What do you get when you mix experimental film with fantasy via Jim Henson? Andrew Huang’s new short film, Solipsist, provides a beautiful and vaguely disturbing mind-trip of an answer. Some of you may recognize Huang’s name from his earlier viral short — Doll Face. For a film that started as a Kickstarter project last summer, it’s pretty impressive to see how quickly Solipsist was finished and released — especially considering Huang did a large chunk of the post-production himself. Coming off its recent win of the “Special Jury Prize for Experimental Short” at Slamdance, the short is now available to watch in full, along with some very intriguing “making of” footage that reveals some surprising use of practical effects:
Beyond being a beautiful piece of visual art, it’s another great example of how far one can go with today’s available tools. Shot on a RED camera against green screens, the short is a mixture of practical and CG effects composited in Maya. Now here’s the kicker — you may think the majority of the effects are CG, but according to Jason Sondhi of Short of the Week, Huang assured him that practically 99% of the effects were practical. Needless to say, it takes careful pre-planning, testing, and most importantly, skillful compositing of the various elements, to pull it all off. Don’t believe it? See for yourself:
For Huang’s thoughts about the piece as well as how he has navigated his career choices since his first breakout short check out this “Director’s Notes” interview. It brings back the earlier debate about the importance of short films as calling cards for directors — even for relatively established ones like Huang.
Have you watched any other recent experimental shorts that put special and visual effects to great use?
- Short of the Week Presents™ Launches with 'A Family Portrait,' Brings Greater Exposure to Short Films

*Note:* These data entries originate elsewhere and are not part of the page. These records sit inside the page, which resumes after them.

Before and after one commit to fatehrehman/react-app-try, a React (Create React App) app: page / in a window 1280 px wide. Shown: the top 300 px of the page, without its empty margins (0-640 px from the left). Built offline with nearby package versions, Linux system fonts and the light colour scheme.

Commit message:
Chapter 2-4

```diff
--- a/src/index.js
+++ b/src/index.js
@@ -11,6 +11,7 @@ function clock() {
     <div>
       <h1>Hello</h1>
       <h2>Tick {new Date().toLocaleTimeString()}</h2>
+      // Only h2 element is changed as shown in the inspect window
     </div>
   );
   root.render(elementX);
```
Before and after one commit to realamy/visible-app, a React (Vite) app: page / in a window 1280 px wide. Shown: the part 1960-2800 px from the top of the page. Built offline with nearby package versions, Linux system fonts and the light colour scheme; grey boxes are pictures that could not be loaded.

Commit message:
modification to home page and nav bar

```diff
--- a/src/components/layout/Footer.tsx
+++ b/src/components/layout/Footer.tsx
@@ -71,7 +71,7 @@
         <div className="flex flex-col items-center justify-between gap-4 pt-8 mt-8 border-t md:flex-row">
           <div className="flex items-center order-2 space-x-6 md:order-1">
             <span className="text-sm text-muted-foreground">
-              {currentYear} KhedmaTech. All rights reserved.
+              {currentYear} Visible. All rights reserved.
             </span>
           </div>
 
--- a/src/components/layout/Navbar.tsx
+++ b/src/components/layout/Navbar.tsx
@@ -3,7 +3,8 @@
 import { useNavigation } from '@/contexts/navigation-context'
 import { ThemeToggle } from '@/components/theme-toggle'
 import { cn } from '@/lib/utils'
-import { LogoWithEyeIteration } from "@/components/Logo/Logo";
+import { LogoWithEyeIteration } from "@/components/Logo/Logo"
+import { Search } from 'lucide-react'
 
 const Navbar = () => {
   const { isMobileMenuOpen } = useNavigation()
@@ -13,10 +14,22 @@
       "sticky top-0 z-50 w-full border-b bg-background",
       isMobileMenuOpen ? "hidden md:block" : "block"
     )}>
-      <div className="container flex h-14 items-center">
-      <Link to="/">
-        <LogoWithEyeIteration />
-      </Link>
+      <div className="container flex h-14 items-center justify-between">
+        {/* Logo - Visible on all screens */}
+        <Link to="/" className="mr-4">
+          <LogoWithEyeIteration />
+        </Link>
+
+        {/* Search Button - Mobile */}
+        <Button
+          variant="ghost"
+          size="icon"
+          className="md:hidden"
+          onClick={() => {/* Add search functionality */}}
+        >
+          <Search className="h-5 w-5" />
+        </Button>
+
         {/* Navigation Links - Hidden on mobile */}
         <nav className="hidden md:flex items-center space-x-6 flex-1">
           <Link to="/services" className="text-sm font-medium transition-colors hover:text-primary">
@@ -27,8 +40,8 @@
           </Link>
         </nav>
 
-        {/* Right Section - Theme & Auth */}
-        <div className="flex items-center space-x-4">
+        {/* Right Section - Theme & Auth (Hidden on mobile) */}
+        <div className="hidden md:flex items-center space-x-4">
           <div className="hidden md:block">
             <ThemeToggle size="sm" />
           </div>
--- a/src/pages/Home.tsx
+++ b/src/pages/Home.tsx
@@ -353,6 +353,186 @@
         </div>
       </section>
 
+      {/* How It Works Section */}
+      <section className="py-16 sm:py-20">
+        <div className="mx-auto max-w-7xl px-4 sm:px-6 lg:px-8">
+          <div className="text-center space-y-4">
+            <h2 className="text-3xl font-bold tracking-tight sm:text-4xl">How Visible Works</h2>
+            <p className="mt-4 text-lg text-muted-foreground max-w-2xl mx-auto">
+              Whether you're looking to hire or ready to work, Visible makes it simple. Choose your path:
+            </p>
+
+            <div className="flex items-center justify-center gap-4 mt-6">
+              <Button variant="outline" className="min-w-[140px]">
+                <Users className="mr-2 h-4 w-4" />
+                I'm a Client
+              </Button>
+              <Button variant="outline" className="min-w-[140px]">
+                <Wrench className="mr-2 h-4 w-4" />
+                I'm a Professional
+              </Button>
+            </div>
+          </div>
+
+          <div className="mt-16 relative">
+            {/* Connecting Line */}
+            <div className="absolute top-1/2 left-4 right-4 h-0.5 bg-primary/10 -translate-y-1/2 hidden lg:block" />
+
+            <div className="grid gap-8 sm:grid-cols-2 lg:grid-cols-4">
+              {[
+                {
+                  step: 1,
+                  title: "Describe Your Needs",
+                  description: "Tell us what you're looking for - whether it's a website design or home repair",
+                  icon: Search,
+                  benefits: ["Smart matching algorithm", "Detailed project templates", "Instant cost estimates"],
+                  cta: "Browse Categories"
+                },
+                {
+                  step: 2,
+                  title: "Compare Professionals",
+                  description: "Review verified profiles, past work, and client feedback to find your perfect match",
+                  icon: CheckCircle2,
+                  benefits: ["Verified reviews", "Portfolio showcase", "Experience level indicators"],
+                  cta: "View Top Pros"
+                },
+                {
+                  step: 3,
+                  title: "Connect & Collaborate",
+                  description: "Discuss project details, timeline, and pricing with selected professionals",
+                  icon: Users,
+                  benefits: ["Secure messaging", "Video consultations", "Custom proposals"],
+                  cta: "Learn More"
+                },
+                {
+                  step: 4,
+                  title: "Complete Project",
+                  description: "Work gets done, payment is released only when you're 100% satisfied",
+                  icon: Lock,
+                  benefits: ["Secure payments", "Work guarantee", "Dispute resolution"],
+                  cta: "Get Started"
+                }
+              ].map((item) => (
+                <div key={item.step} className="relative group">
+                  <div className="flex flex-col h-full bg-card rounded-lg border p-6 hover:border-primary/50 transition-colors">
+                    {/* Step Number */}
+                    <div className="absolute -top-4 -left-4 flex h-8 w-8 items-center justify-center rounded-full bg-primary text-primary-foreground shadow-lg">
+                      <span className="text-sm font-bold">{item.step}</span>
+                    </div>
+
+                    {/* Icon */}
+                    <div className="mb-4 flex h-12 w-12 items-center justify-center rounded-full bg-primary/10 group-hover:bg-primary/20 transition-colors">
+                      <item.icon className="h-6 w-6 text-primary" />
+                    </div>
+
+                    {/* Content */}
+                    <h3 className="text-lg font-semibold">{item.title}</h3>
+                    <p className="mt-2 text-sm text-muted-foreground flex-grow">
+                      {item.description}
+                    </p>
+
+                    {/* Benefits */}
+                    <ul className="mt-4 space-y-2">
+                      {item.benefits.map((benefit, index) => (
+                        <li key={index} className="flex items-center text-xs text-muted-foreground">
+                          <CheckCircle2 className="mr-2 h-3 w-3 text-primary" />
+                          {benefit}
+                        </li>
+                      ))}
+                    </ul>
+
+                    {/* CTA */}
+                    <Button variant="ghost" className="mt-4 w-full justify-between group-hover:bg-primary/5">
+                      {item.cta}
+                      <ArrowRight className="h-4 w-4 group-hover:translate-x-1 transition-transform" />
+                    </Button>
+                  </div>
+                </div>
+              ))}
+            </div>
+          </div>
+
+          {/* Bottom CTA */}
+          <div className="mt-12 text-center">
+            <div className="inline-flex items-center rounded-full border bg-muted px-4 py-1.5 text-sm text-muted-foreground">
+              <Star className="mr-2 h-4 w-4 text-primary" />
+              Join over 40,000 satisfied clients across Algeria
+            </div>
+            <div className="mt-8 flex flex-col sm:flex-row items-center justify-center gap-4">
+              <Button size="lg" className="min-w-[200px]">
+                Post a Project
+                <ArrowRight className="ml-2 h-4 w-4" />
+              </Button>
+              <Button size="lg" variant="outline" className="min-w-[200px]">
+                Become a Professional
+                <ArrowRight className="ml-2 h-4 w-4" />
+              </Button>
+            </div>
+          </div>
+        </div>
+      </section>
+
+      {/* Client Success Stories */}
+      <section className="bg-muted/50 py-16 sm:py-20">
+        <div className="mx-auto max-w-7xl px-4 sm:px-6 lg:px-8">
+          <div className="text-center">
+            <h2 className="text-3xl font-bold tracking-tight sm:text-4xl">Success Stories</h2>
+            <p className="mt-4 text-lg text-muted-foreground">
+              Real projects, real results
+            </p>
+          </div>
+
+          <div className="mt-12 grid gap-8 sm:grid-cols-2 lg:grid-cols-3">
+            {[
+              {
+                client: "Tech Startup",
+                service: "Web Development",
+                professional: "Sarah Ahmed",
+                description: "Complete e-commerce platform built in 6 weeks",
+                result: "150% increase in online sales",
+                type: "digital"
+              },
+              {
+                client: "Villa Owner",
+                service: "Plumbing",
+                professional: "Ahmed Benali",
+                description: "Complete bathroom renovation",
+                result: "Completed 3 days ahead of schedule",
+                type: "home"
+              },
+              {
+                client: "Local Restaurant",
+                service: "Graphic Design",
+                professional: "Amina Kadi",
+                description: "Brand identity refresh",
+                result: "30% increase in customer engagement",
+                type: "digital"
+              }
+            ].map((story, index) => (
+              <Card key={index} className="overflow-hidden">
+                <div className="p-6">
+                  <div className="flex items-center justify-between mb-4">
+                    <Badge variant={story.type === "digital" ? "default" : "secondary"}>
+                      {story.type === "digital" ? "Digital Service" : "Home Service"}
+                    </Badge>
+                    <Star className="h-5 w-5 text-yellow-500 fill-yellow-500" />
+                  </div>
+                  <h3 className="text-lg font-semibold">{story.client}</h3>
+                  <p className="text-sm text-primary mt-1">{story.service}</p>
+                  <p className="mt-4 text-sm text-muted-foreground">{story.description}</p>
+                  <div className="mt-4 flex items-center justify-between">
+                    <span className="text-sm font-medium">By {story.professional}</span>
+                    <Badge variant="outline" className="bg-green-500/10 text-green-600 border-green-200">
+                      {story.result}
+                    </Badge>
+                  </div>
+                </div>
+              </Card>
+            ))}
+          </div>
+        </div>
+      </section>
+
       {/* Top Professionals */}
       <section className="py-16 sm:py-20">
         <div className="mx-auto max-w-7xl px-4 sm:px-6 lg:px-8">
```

- 'Pull Back,' My RED SCARLET Test Short
- Oceanside Swimming Pool Beautifully Shot on RED EPIC, Sony F3, and Canon 5D Mark II